Yesterday was the busiest flying day of the year. Naturally, then, it was also the perfect day for me and many others to protest the Transportation Security Administration's onerous new security measures for passengers.

Sponsored
We’re going to need a bigger boat, Seattle Rep presents Bruce.
A world premiere musical that you can really sink your teeth into Get your tickets HERE!

National Opt-Out Day protests took place today across the country, organized at the grassroots level through sites like WeWontFly.com and OptOutDay.com. The idea was to inform fliers of their right to opt out of the new full body scanners, and hopefully bog down TSA checkpoints with lots of slow pat-downs and long, long lines. And I was pumped for it.

As you might guess, I have no use for the TSA and these new regulations have me even angrier at them.

But then a funny thing happened: I got to SeaTac and the airport didn't seem all that busy. The protesters were supposed to meet up at the terminal's Seattle's Best Coffee shop, except no one was there. Luckily, I was directed by the baristas to find them inside of a "free speech zone" established next to Security Checkpoint 3, where long lines were expected.

Interviews with protesters after the jump!

Long story short, it wasn't much of a protest. There were around five people passing out flyers and chatting with travelers who wanted more details. I had imagined people in FUCK THE TSA t-shirts holding megaphones and telling passengers to opt out of the scans—and passengers actually waking the fuck up and doing it. Instead, there was this tiny and polite distribution of travelers in an area determined by the airport.

I asked protest leader, Rachel Hawkridge, how she planned on handling the new security requirements. She said that she was not planning to fly, but if she absolutely had to fly, she said, "I have chosen to be molested—I have already had too much radiation in my lifetime."

The next person I spoke to was airport spokesman Perry Cooper. I asked him if he would go through a full body scanner.
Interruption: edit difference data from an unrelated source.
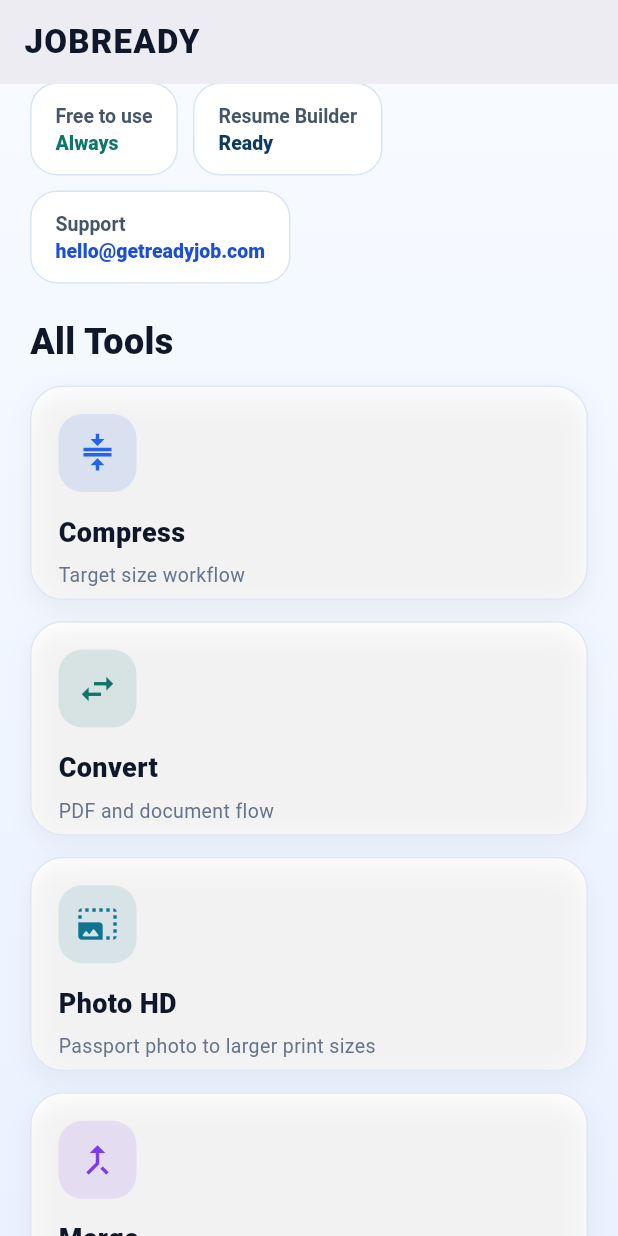
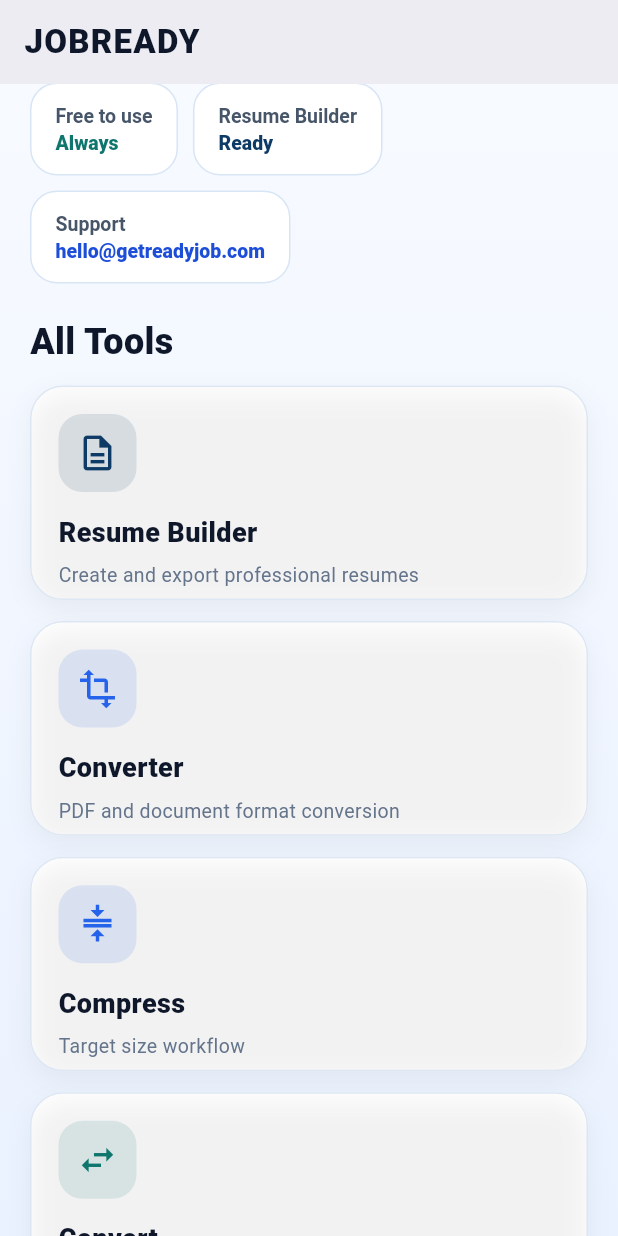
Before and after one commit to rajeshkhola-ry/jobready_india, a Flutter app: the HomePageV3 screen opened directly, scrolled down 576 dp, on a phone screen of 412 x 824 dp. Run offline on Flutter 3.47's test engine with Material 3 defaults, Android fonts, the phone set to English and light mode, and no system bars; our stand-ins replace file_picker, pdf; missing offline and left inert: docx_template, pdf_render, syncfusion_flutter_pdf, universal_html.

Commit message:
feat(v2): Add Resume Builder & Converter tiles to home page grid (Checkpoint 7)
- Added Resume Builder tile (description_outlined icon, navy color, /resume route)
- Added Converter tile (transform icon, blue color, /converter-v2 route)
- Tiles positioned at start of grid for visibility
- All Tools grid now displays 9 tools (2 V2 + 7 existing)
- Responsive grid layout maintained across all screen sizes
- Analyzer: 0 errors, no new issues

```diff
--- a/lib/Pages/home_page_v3.dart
+++ b/lib/Pages/home_page_v3.dart
@@ -206,6 +206,20 @@
                       mainAxisSpacing: 14,
                       childAspectRatio: childAspectRatio,
                       children: [
+                        _QuickActionCard(
+                          icon: Icons.description_outlined,
+                          label: 'Resume Builder',
+                          subtitle: 'Create and export professional resumes',
+                          color: const Color(0xFF0E3A66),
+                          onTap: () => _openRoute(context, '/resume'),
+                        ),
+                        _QuickActionCard(
+                          icon: Icons.transform,
+                          label: 'Converter',
+                          subtitle: 'PDF and document format conversion',
+                          color: const Color(0xFF2563EB),
+                          onTap: () => _openRoute(context, '/converter-v2'),
+                        ),
                         _QuickActionCard(
                           icon: Icons.compress,
                           label: 'Compress',
```
Also changed, not shown: 1 other file.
He replied, "Sure, why not?" (This is a moot point because as Cooper admitted, airport employees do not have to go through scanners since they have a separate biometric ID program.) He adds that so far, only a few fliers have e-mailed or called the airport to complain and business is actually up a bit from this time last year.

The TSA was on their best behavior yesterday. At security checkpoint 3, only one of the four full body scanners was actually in use. And in the roughly two hours that I was there, I didn't see anyone opt for a pat-down. I asked a TSA employee if I could speak to the on-site manager, but she said she did not know who that was (yeah fucking right). The TSA contact number Cooper gave me, a man in Salt Lake City named Dwayne Baird, did not respond to a message I left for him.
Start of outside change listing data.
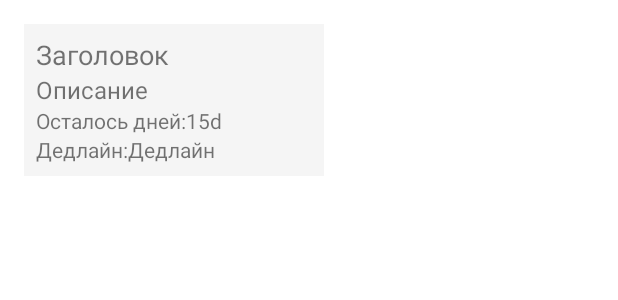
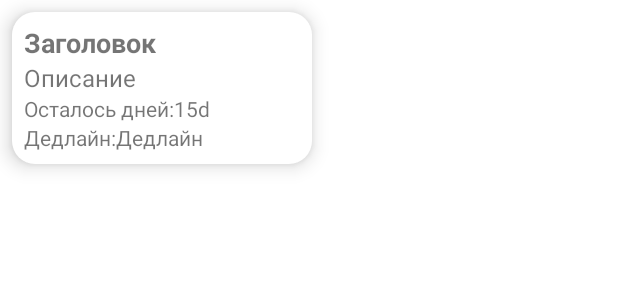
Before and after one commit to MargiLekh/LekhFinalProject, an Android app: the layout fragment_planning_list_item.xml on its own in the app's theme, with its tools: preview values and no code run, on a phone screen of 412 x 824 dp. Shown: the top 300 px of the screen. Run offline under Robolectric (Android 15) with nearby library versions, the phone set to English and light mode, and no system bars.

Commit message:
final adds

```diff
--- a/app/src/main/java/com/example/lekhfinalproject/presenter/PlanningFragment.kt
+++ b/app/src/main/java/com/example/lekhfinalproject/presenter/PlanningFragment.kt
@@ -85,7 +85,6 @@ class PlanningFragment : Fragment(R.layout.fragment_planning) {
                 datePicker.show()
             }
 
-            //сюда запихать условие с проверкой на пустые строки
             saveBtn.setOnClickListener {
                 if (title.text.toString() == "" ||
                     description.text.toString() == "" ||
--- a/app/src/main/res/layout/fragment_planning.xml
+++ b/app/src/main/res/layout/fragment_planning.xml
@@ -10,6 +10,7 @@
 
     <CheckBox
         android:id="@+id/checkbox"
+        android:textColorHighlight="@color/purple_500"
         android:layout_width="45dp"
         android:layout_height="45dp"
         app:layout_constraintEnd_toEndOf="parent"
@@ -21,6 +22,7 @@
         android:layout_height="wrap_content"
         android:layout_marginTop="8dp"
         android:hint="Введите название"
+        android:backgroundTint="@color/purple_500"
         android:textSize="24sp"
         app:layout_constraintBottom_toBottomOf="@id/checkbox"
         app:layout_constraintEnd_toStartOf="@id/checkbox"
@@ -34,6 +36,7 @@
         android:layout_height="0dp"
         android:gravity="start"
         android:hint="Введите описание задачи"
+        android:backgroundTint="@color/purple_500"
         android:textSize="16sp"
         app:layout_constraintBottom_toTopOf="@id/deadline"
         app:layout_constraintStart_toStartOf="parent"
--- a/app/src/main/res/layout/fragment_planning_list_item.xml
+++ b/app/src/main/res/layout/fragment_planning_list_item.xml
@@ -5,8 +5,12 @@
     android:id="@+id/container"
     android:layout_width="200dp"
     android:layout_height="wrap_content"
-    android:layout_margin="16dp"
-    android:background="@color/light_gray"
+    android:layout_marginEnd="16dp"
+    android:layout_marginStart="8dp"
+    android:layout_marginBottom="8dp"
+    android:layout_marginTop="8dp"
+    android:background="@drawable/planning_background"
+    android:elevation="8dp"
     android:padding="8dp">
 
     <TextView
@@ -14,6 +18,7 @@
         android:layout_width="0dp"
         android:layout_height="wrap_content"
         android:layout_marginBottom="8dp"
+        android:textStyle="bold"
         android:textSize="18sp"
         app:layout_constraintStart_toStartOf="parent"
         app:layout_constraintTop_toTopOf="parent"
```
Also changed, not shown: app/src/main/res/drawable/bgimage.png, app/src/main/res/drawable/logo.png.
It was a disappointing day for me. A middle-aged woman named Carol, with whom I spoke near the ticketing counters, seemed to capture the public's general response. When asked how she felt about the new security requirements, she replied, "You know, if it keeps someone from blowing up a plane, it's OK." Surely that decision was formed based on a sound knowledge of the scanner's radiation load? "I'm not as informed as I should be," Carol said.

Get informed, guys. There's a reason pilots, flight attendants, and airport employees aren't being made to walk through these scanners—the science on the radiation they emit is still in question (PDF). And even if it wasn't, it still wouldn't be right for the government to force us into pat-downs that border on sexual harassment and nude photos that are allegedly deleted, all because one fool tried to set off a bomb in his underwear.

By the way: If you are really worried about stopping terrorists, maybe you should tell the TSA to do a better job of keeping an eye on entirely un-screened bags like the one that I inadvertently left sitting unattended just beyond the checkpoint line for the first hour I was there.

Airport_019.JPG